→ Entries shown:

=-=-=

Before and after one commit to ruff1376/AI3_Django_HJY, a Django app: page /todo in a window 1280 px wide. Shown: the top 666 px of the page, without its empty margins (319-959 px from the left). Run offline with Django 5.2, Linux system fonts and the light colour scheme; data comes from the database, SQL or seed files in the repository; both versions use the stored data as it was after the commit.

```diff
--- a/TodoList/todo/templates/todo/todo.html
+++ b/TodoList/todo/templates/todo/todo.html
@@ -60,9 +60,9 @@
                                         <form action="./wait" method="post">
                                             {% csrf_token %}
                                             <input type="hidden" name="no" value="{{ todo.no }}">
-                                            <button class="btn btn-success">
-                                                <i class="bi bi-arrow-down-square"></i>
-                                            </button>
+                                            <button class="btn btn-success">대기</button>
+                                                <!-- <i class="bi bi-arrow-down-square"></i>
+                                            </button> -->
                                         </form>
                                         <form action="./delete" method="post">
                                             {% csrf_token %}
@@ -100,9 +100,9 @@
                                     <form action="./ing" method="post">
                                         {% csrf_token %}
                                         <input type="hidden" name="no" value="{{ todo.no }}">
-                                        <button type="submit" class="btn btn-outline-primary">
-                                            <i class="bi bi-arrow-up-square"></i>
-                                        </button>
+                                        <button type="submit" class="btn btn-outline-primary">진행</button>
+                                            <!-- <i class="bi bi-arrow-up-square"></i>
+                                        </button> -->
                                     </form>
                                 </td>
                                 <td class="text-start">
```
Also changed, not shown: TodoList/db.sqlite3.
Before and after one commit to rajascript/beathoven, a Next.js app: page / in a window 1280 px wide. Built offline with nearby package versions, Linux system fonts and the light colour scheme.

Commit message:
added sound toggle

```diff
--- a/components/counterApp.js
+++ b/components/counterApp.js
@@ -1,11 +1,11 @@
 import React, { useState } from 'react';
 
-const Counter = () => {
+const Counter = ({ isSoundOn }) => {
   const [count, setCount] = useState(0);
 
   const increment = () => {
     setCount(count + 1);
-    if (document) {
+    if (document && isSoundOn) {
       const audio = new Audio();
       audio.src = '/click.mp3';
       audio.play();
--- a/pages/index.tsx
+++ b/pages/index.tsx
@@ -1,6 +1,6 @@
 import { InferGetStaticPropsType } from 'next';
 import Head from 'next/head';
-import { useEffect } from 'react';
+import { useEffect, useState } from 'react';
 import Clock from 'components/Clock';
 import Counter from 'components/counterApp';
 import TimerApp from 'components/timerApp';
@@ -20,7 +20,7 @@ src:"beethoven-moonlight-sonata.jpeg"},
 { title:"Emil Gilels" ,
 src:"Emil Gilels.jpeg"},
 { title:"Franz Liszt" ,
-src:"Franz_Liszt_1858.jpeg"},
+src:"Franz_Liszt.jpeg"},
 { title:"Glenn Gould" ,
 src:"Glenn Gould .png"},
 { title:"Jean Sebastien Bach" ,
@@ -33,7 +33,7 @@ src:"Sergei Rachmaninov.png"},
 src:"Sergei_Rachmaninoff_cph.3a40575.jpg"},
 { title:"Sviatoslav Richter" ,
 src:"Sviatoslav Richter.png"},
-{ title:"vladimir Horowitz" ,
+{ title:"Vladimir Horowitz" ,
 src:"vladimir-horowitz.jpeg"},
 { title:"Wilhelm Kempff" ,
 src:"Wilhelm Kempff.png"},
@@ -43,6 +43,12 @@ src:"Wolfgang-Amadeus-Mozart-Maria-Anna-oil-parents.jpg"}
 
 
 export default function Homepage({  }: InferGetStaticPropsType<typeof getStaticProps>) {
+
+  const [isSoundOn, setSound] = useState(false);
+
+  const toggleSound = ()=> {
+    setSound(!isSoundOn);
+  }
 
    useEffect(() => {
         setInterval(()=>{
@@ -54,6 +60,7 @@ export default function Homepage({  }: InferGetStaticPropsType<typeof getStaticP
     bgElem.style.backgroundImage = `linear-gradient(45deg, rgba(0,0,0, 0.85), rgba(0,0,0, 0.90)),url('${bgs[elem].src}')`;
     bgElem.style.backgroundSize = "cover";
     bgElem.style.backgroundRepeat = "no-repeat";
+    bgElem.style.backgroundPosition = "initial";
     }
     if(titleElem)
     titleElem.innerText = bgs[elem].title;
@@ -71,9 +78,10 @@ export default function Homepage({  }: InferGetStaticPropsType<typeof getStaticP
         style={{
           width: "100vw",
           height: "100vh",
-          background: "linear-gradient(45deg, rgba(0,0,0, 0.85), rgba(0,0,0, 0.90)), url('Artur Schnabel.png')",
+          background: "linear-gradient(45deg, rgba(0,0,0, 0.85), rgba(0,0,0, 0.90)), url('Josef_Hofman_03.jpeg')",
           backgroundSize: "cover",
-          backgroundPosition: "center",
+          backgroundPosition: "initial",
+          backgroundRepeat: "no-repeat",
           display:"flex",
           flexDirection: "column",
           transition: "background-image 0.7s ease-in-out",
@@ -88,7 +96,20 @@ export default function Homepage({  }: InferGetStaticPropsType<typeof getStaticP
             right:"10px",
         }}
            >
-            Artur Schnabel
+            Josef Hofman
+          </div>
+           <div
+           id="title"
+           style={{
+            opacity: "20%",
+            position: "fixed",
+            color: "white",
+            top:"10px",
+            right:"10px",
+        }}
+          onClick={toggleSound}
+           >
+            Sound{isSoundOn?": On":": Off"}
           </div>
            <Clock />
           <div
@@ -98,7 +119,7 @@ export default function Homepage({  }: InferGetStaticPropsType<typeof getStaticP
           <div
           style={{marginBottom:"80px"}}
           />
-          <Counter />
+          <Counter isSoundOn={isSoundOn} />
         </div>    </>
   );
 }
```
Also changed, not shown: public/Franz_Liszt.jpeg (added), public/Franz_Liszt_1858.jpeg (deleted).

=-=-=

→ Try it: Above are some records. Count the lines among them with the word "TodoList", and answer with the number only.

→ Written answer: 3